Gardeners are being advised to wash their hands after coming into contact with compost following a series of rare cases of Legionella over the past five years.
One man has died and five others have become ill after contracting 'Legionella longbeachae', which it is understood to come from compost.
Doctors all over the UK are being urged to be alert for a link with gardening if they see patients with unusual pneumonia.
Symptoms of Legionella longbeachae include headaches, diarrhoea or a dry cough followed by pneumonia.
All those who have contracted the illness so far were very keen gardeners, using different brands of compost.
The strain is well known in Australia and New Zealand, where bags of compost carry warning labels.
But these are the first cases linked to compost to be confirmed in the UK.
"Gardening is a very healthy hobby but like anything in life there's a few risks," said Dr Martin Donaghy, medical director of Health Protection Scotland.
"Over the past five years we've had three confirmed cases of Legionella longbeachae, plus two 'probable' and one 'possible' so we do need to take steps to reduce the risk even further."
Most people recover after treatment with antibiotics and Dr Donaghy said other cases may have gone unreported.

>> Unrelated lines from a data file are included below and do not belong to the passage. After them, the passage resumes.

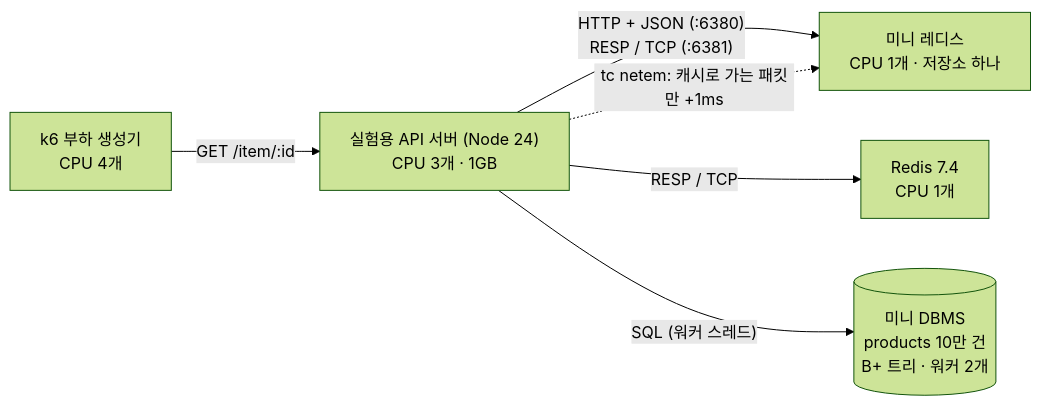
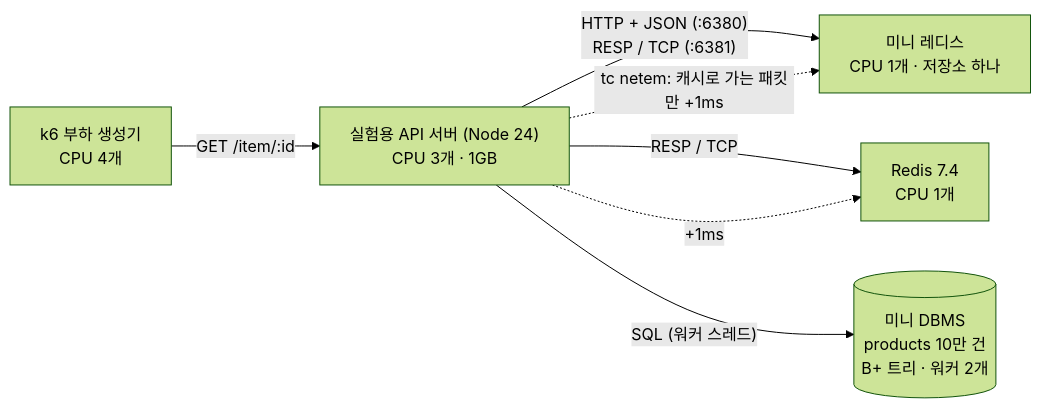
Before and after one commit to kimtaeg/ai-framework: the diagram in README.md, drawn with Mermaid (forest theme). The commit also changed other lines of this file and 1 other file, not shown here.

Commit message:
docs: README 마지막 점검 — 오차 기준 주석, Redis 7.4 표기, 지연 점선, 대본 '네 가지 중 세 가지'

````diff
--- a/README.md
+++ b/README.md
@@ -32,8 +32,9 @@
 ```mermaid
 flowchart LR
     k6["k6 부하 생성기<br/>CPU 4개"] -->|"GET /item/:id"| api["실험용 API 서버 (Node 24)<br/>CPU 3개 · 1GB"]
     api -->|"HTTP + JSON (:6380)<br/>RESP / TCP (:6381)"| mini["미니 레디스<br/>CPU 1개 · 저장소 하나"]
     api -->|"RESP / TCP"| redis["Redis 7.4<br/>CPU 1개"]
     api -->|"SQL (워커 스레드)"| db[("미니 DBMS<br/>products 10만 건<br/>B+ 트리 · 워커 2개")]
     api -. "tc netem: 캐시로 가는 패킷만 +1ms" .-> mini
+    api -. "+1ms" .-> redis
 ```
````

"One of the features of this phenomenon is that we've only seen it in Scotland," he said.
"We're working closely with colleagues in England to find out the reasons for that.”
Specialists are now investigating whether recent changes to compost formulas might be to blame as manufacturers move away from traditional peat-based growing media.
Health Protection Scotland is in discussions with the Scottish government on whether Australian-style warning labels should be recommended to manufacturers.